*** Block opens ***
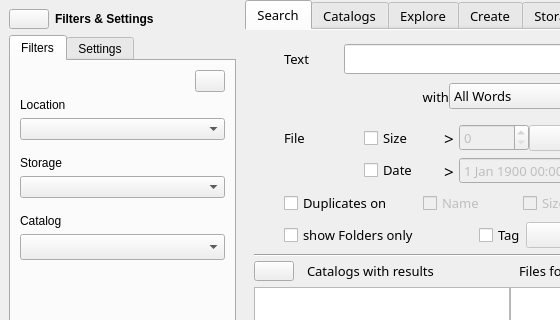
This is mainwindow.ui in StephaneCouturier/Katalog as Qt 5 draws it before an edit; both pictures show x 0 to 560 and y 0 to 320 of the 1280 by 729 pixel window. The edited form follows.
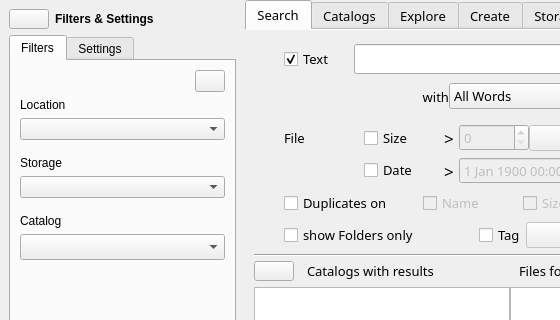
This is the edited form. Icons and pictures are not drawn. Custom widgets are drawn as their Qt base class.

What changed in the file:
```diff
--- a/mainwindow.ui
+++ b/mainwindow.ui
@@ -878,42 +878,30 @@
              </widget>
             </item>
             <item>
-             <widget class="QLabel" name="Search_label_Text">
-              <property name="sizePolicy">
-               <sizepolicy hsizetype="Fixed" vsizetype="Preferred">
-                <horstretch>0</horstretch>
-                <verstretch>0</verstretch>
-               </sizepolicy>
-              </property>
+             <widget class="QCheckBox" name="Search_checkBox_Text">
               <property name="minimumSize">
                <size>
-                <width>60</width>
+                <width>70</width>
                 <height>0</height>
                </size>
               </property>
               <property name="maximumSize">
                <size>
-                <width>60</width>
+                <width>70</width>
                 <height>16777215</height>
                </size>
               </property>
-              <property name="font">
-               <font>
-                <family>Noto Sans</family>
-                <pointsize>10</pointsize>
-               </font>
-              </property>
-              <property name="locale">
-               <locale language="English" country="UnitedStates"/>
+              <property name="toolTip">
+               <string>Choose to only show folders as results</string>
               </property>
               <property name="text">
                <string>Text</string>
               </property>
-              <property name="alignment">
-               <set>Qt::AlignLeading|Qt::AlignLeft|Qt::AlignVCenter</set>
+              <property name="checked">
+               <bool>true</bool>
               </property>
-              <property name="margin">
-               <number>6</number>
+              <property name="tristate">
+               <bool>false</bool>
               </property>
              </widget>
             </item>
```
Left out of the diff: 3 changed lines with no effect on the pictures.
*** Block closes ***
__Problem to solve__. Review the material and copy each line in which the word "mainwindow" appears.

__Result of the exercise__.
This is mainwindow.ui in StephaneCouturier/Katalog as Qt 5 draws it before an edit; both pictures show x 0 to 560 and y 0 to 320 of the 1280 by 729 pixel window. The edited form follows.
--- a/mainwindow.ui
+++ b/mainwindow.ui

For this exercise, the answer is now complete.